[Records from a data collection]
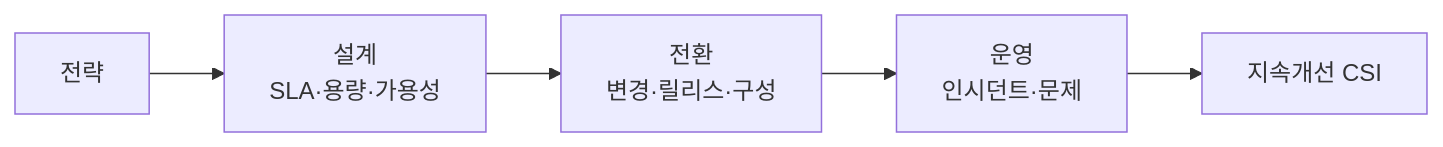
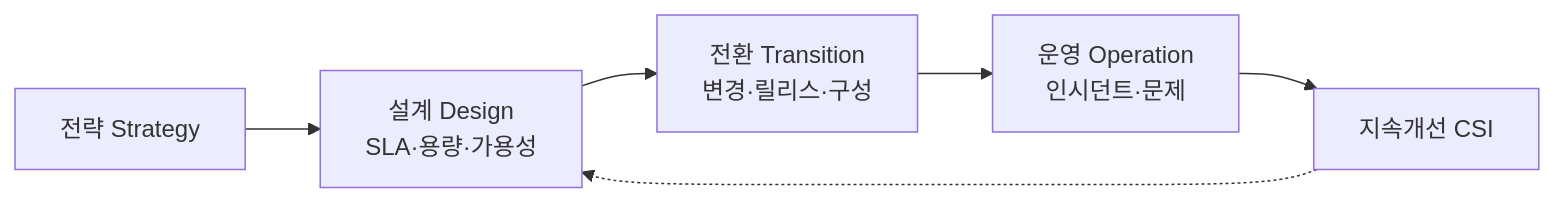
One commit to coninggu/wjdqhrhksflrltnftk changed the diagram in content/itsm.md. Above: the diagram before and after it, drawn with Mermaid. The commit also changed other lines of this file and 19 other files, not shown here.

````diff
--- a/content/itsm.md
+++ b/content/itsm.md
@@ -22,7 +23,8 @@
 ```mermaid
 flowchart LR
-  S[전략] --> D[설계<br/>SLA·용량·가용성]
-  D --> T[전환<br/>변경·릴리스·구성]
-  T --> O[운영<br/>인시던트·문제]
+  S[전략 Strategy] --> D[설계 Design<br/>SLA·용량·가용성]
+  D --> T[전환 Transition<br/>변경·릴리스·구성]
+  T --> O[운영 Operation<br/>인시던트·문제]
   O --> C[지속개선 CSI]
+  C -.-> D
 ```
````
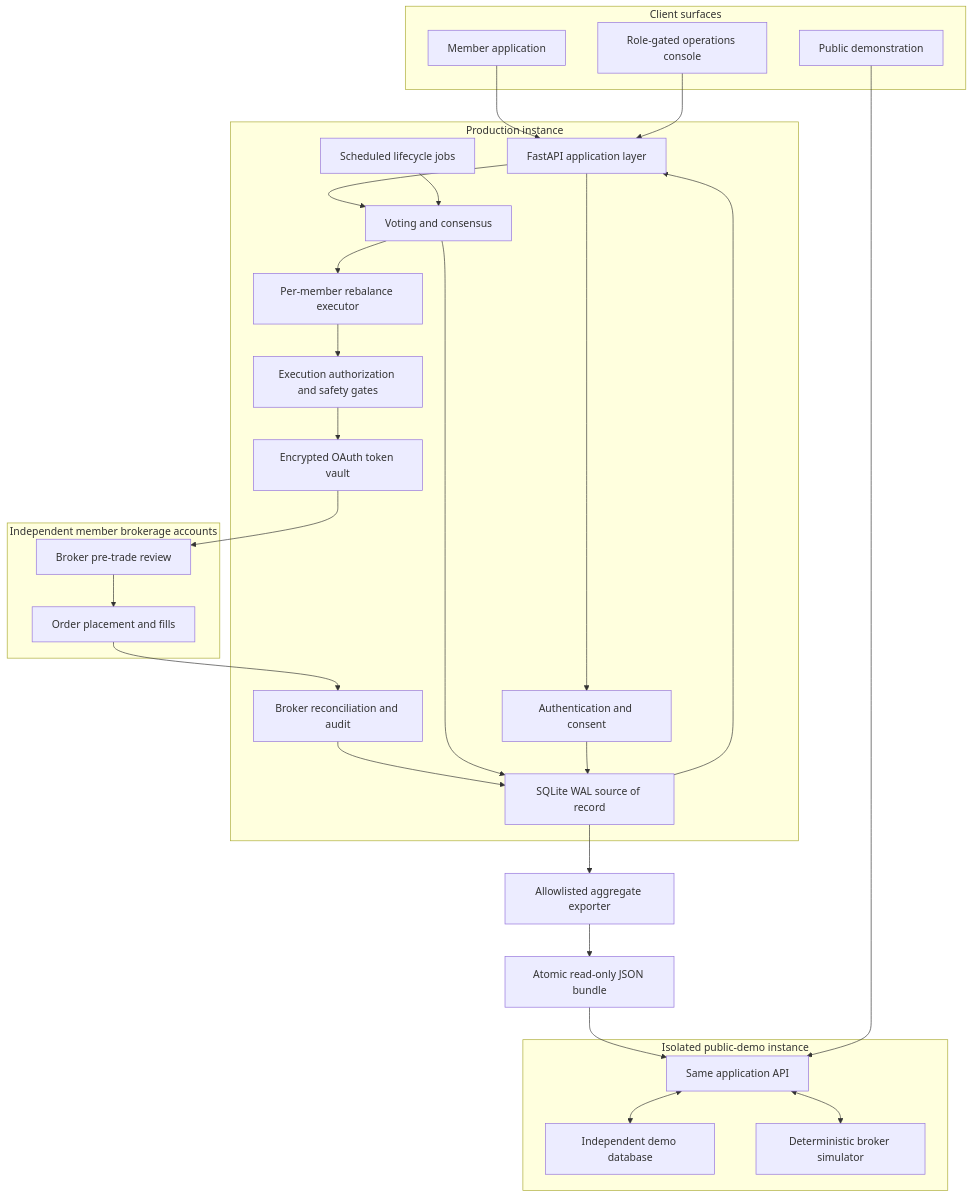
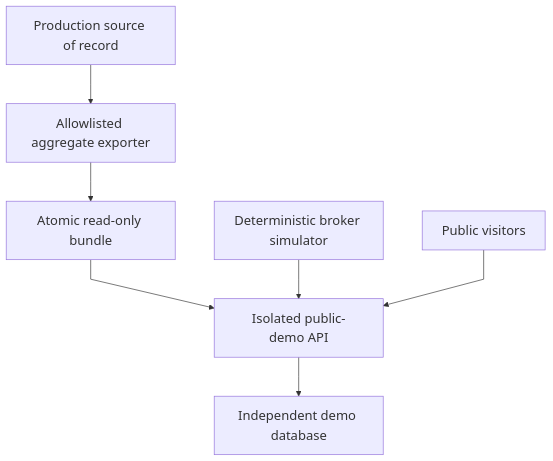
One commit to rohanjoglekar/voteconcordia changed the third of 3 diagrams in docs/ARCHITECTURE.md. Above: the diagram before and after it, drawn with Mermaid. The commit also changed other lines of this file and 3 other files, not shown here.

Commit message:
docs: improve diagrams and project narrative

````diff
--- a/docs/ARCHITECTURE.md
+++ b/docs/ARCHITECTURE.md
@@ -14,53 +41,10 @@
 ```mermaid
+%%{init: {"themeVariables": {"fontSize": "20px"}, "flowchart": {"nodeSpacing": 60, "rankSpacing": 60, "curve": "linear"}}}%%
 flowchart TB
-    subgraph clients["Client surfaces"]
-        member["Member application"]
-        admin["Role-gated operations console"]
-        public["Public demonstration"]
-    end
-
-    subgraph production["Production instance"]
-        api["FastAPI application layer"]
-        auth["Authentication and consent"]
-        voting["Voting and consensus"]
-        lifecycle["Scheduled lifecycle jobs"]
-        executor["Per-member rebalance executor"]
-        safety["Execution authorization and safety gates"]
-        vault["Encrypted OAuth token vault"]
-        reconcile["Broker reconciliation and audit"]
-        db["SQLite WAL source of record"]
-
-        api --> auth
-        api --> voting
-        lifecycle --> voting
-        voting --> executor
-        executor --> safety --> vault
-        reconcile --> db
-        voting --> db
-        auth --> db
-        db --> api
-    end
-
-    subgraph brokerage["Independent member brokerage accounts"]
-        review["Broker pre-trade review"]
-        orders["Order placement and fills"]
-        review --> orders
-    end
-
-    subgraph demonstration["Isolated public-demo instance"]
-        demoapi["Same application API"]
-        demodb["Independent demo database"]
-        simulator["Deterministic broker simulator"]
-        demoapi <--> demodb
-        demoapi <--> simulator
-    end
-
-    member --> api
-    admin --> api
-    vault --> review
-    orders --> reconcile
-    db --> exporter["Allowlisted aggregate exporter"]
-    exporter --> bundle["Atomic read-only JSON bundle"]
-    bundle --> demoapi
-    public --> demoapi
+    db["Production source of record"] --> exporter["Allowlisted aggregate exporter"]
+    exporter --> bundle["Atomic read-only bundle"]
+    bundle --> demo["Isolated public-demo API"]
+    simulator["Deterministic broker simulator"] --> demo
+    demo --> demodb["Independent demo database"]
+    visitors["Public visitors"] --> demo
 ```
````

_The problem_: Check the data for the word "voting" and pull out the lines that have it.

_Solved exercise_:
-        voting["Voting and consensus"]
-        api --> voting
-        lifecycle --> voting
-        voting --> executor
-        voting --> db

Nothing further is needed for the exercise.